It's been a while since we've seen a new game from John Cooney, aka jmtb02, but his new jump-and-run game Exit Path more than makes up for the long wait with a non-stop, single-and-multiplayer feast for the senses.
Similar to his elephant series of games, you'll be running and jumping the screen with either the [WASD] or [arrow] keys, trying to make your way through a number of screens, each with its own set of challenges. But that's about where the similarities end. For starters, I can't ever remember the elephant being tempted with freedom in a dystopian future, and I'm SURE that pachyderm never had to dodge vicious death machines at every turn. As if that weren't enough, there are going to be some jumps that are just too far to make on your own, and that's where "flow" comes in. Once you've run constantly in any direction for enough time, you'll be able to hold down either [spacebar] or [shift] and move at incredible speeds, getting enough momentum to clear huge gaps and make it past falling traps.

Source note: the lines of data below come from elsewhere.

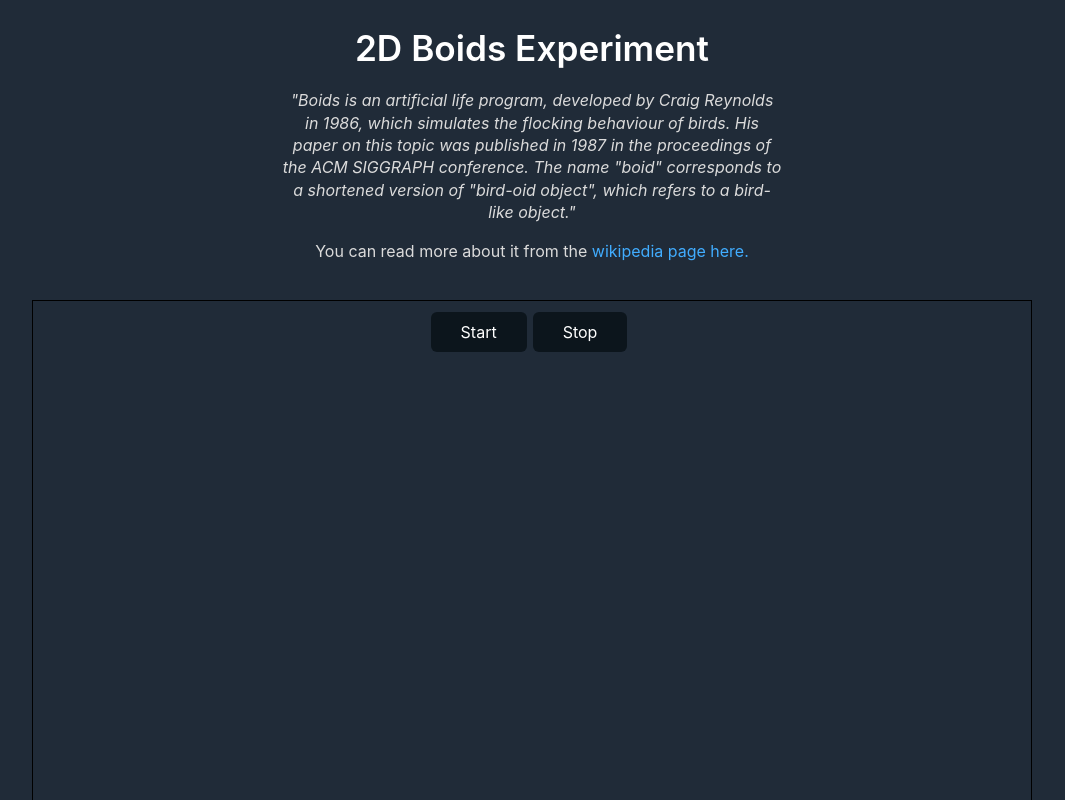
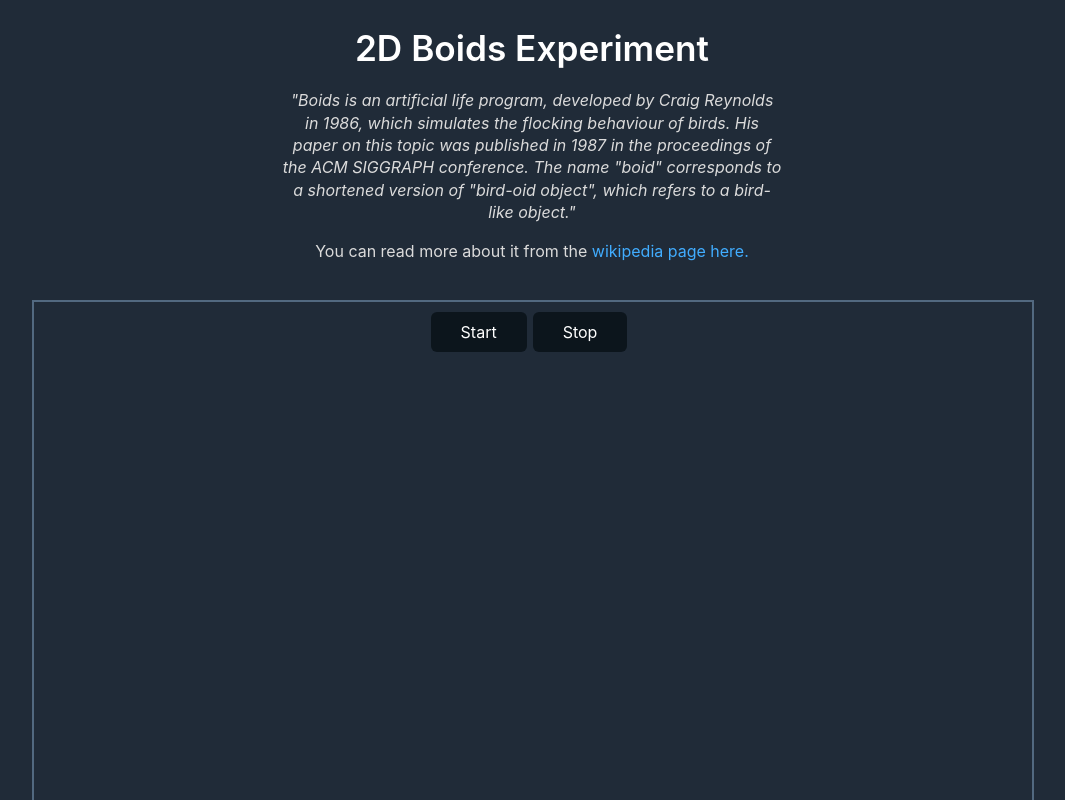
Before and after one commit to amaroklopcic/2d-boids-ts, a React (Create React App) app: page / in a window 1280 px wide. Shown: the top 800 px of the page, without its empty margins (108-1173 px from the left). Built offline with nearby package versions, Linux system fonts and the light colour scheme.

Commit message:
update canvas border color

```diff
--- a/src/components/BoidsCanvas/BoidsCanvas.tsx
+++ b/src/components/BoidsCanvas/BoidsCanvas.tsx
@@ -52,7 +52,7 @@ function BoidsCanvas(props: IBoidsCanvasProps) {
         width={dimensions.width - 2}
         height={dimensions.height - 2}
         style={{
-          border: '1px solid black',
+          border: '2px solid #526980',
         }}
       ></canvas>
       <div className='canvas-overlay'>
```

In jmtb02 tradition, Exit Path is filled with achievements, the reward for each one being a new piece of "flair" that you can use to customize your character, make it a bit more personal (but don't worry, 15 pieces are not required for proper performance). And that personality is going to be important once you get into multiplayer mode, where you'll be playing under an automatically assigned guest name, unless you already have an Armor Games account, which will be used instead. Multiplayer takes you directly to a lobby until the next game starts, and then it's a frantic race to the finish against four other contestants. Winner gets pride, glory, and experience points, and the loser shall live forever in shame. Or just try again. Depends on your determination level.
Analysis: Okay, let's go ahead and get the obvious Portal comparisons out of the way. Yes, there's the obligatory all-powerful controlling force with empty promises of freedom, but that's hardly a new theme. At least this game had the courtesy not to offer us cake. Instead, he offers us screen after screen of spikes, lasers, and eye-popping acrobatics. John has proven himself more than capable of making a wide variety of games, but some of his best work seems to lie in creating fast-paced, action-packed games, and he certainly hasn't missed the mark with this one. The need to move quickly is integrated directly into gameplay, not only with the constantly ticking clock, but also the need to build up "flow" by keeping up a constant momentum. There are also hard to reach collectibles, and a few challenges that you'll have to think about before jumping into, so there are going to be some times you'll want to go a little slower, but even then, there's still an overbearing sense of urgency.
Flash games have always had a difficult time in getting multiplayer right, but Exit Path may be the best attempt we've seen. With auto-matching, auto-leveling, and a wide variety of courses to run through, the games end up being evenly balanced and well-matched, so there's maximum fun with minimal skill imbalance. Granted, you'll want to have completed single player (excuse me, UNIplayer) mode first, so you have a basic understanding of what you're doing, but by the time you've made your way through that mode, you should feel big and empowered, ready to take on any other players out there who think they've got what it takes to be the best.
The controls can be very touchy, and some of the traps you have to make your way through are going to test your patience, but those of you who are already accustomed to John's style should have a lot to love in Exit Path. And for those of you who don't, well, there's always the audit room for you!